Much has to do with where official lines get drawn: On the credit side of my balance sheet, I count being in line for Medicare, Social Security and excellent public schooling. The latter includes in-state tuition at CU Boulder (about $350 a semester back then, if memory serves).
On the debit side: both parents. In her 70s, my mom phoned in a panic: the “man at the bank” was trying to swindle her into moving money from a savings account to a “CD”! She’d never heard of a Certificate of Deposit and didn’t understand FDIC insurance.
My father, who’d blow the mortgage money on ski tickets, was unreliable. During college, he abruptly cut off my living allowance. He then refused to fill out financial aid forms (an invasion of his privacy) while also refusing to declare me, at 17, an emancipated minor. This story prompted my Money Matters interviewer to ask, “What did you do? Rack up credit card debt?”
“Oh no!” I laughed. “I’m old! It wasn’t legal for women to have credit cards back then! That was before Ruth Bader Ginsberg changed our lives.” (Boyfriends, a then-husband, and later my stepmother supported my living expenses until I graduated.)
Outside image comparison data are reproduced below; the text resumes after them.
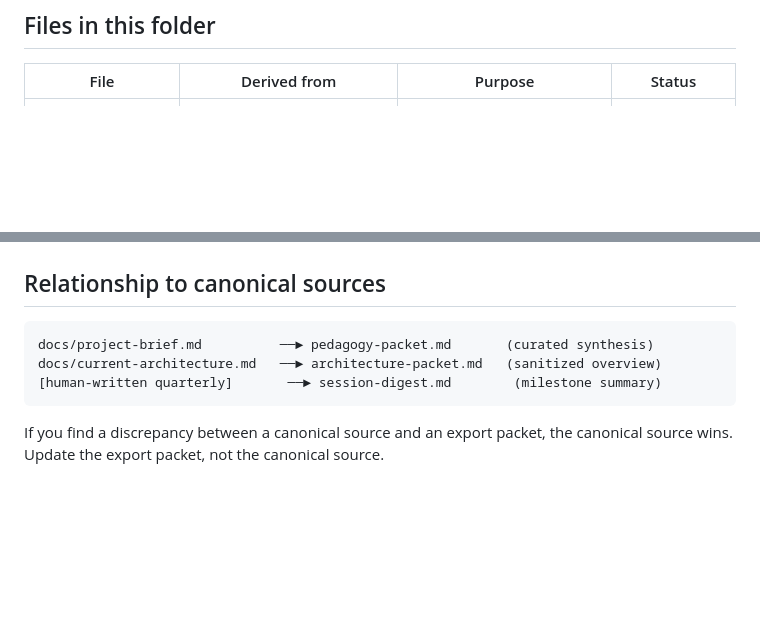
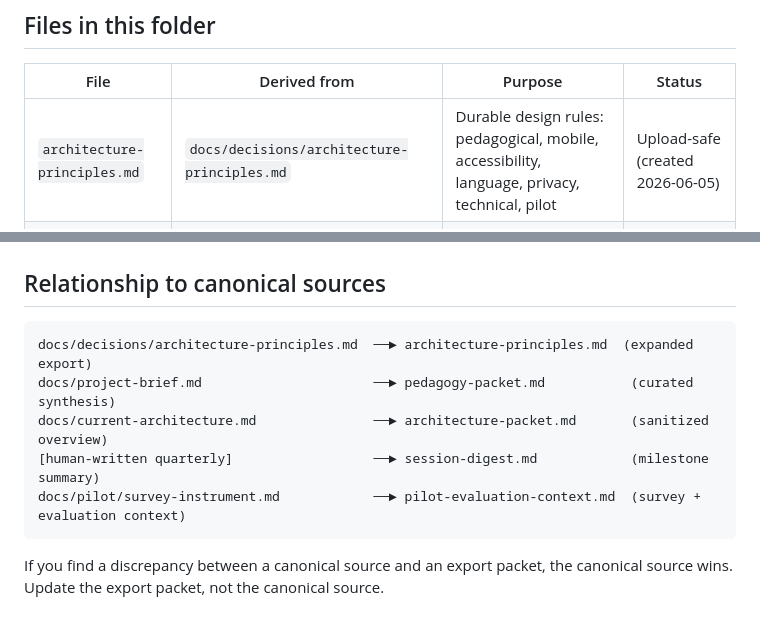
Before and after one commit to Vikthor1/tu-pana, a Markdown page: docs/notebooklm-exports/README.md, 2 parts joined by grey strips. GitHub-like rendering; blank space fills up the shorter version.

Commit message:
docs(notebooklm): add architecture principles export

````diff
--- a/docs/notebooklm-exports/README.md
+++ b/docs/notebooklm-exports/README.md
@@ -18,6 +18,7 @@ Each file must be reviewed before upload. If a file has not been reviewed since
 
 | File | Derived from | Purpose | Status |
 |------|-------------|---------|--------|
+| `architecture-principles.md` | `docs/decisions/architecture-principles.md` | Durable design rules: pedagogical, mobile, accessibility, language, privacy, technical, pilot | Upload-safe (created 2026-06-05) |
 | `pedagogy-packet.md` | `docs/project-brief.md`, VC-OS context.md | Pedagogical philosophy, Freirean design, bilingual-first, pilot-ready context | Upload-safe (updated 2026-06-05) |
 | `architecture-packet.md` | `docs/current-architecture.md`, git log | Sanitized architecture + mobile header + deployment + bug report | Upload-safe (updated 2026-06-05) |
 | `session-digest.md` | Human-curated milestone summary | Project evolution and key decisions, sessions 1–63 | Upload-safe (updated 2026-06-05) |
@@ -73,9 +74,11 @@ Do not update after every session. These are milestone-level documents, not sess
 ## Relationship to canonical sources
 
 ```
-docs/project-brief.md          ──► pedagogy-packet.md       (curated synthesis)
-docs/current-architecture.md   ──► architecture-packet.md   (sanitized overview)
-[human-written quarterly]       ──► session-digest.md        (milestone summary)
+docs/decisions/architecture-principles.md  ──► architecture-principles.md  (expanded export)
+docs/project-brief.md                      ──► pedagogy-packet.md           (curated synthesis)
+docs/current-architecture.md               ──► architecture-packet.md       (sanitized overview)
+[human-written quarterly]                  ──► session-digest.md            (milestone summary)
+docs/pilot/survey-instrument.md            ──► pilot-evaluation-context.md  (survey + evaluation context)
 ```
 
 If you find a discrepancy between a canonical source and an export packet, the canonical source wins. Update the export packet, not the canonical source.
````
Also changed, not shown: docs/notebooklm-exports/architecture-principles.md (added, +150 -0 lines).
Looking back – even from a relatively privileged viewpoint – I can see how socially-drawn “lines in the sand” can make and break families. Age, gender, education, skin color, class, immigration status, family history, language, access to healthcare… they all combine with our individual actions to determine our fortunes.
My own modest retirement comes thanks not only to saving, investment and learning from two husbands, but also to having recently crossed one of those socially-drawn dividing lines.
At 63 and a half, I was working six part-time and seasonal jobs here in the Roaring Fork Valley. (Age discrimination, ya think?) None of those jobs offered health insurance; I had to buy it myself. Because my income was about $150 above the line at which the Affordable Care Act would offer help, and because Colorado drew up a “resort area” zone that saddled mountain towns with the highest insurance costs in the nation, an ACA counselor advised me to: 1) stop working or 2) use a friend’s front-range address to sign up for healthcare.
Ironically, option one would have left me unable to pay for glasses and hearing aids – the only healthcare I actually needed! Option two left me feeling ethically queasy. Wasn’t that illegal? “There’s nothing in the law against it,” the counselor replied. “The worst would be that the provider would kick you out.”
Thank goodness I managed to stay well and out of trouble for 18 months before Medicare made an honest woman of me.
Since Money Matters is asking what works and doesn’t, here’s my two-cents-worth: Public education and affordable college work. Big time! Financial ignorance doesn’t.
And if I could change just ONE thing to benefit other Coloradans?
I’d use my magic wand to erase Colorado’s 11 health insurance zones and say it’s all one state. Nobody should have to choose between rent and healthcare, or lose their small business, just because they’re under 65 and live in 816XX.
Nicolette is seeking Roaring Fork Valley residents, particularly seniors, to interview for the Money Matters project. Email firstname.lastname@example.org — your insights are needed and your privacy will be protected.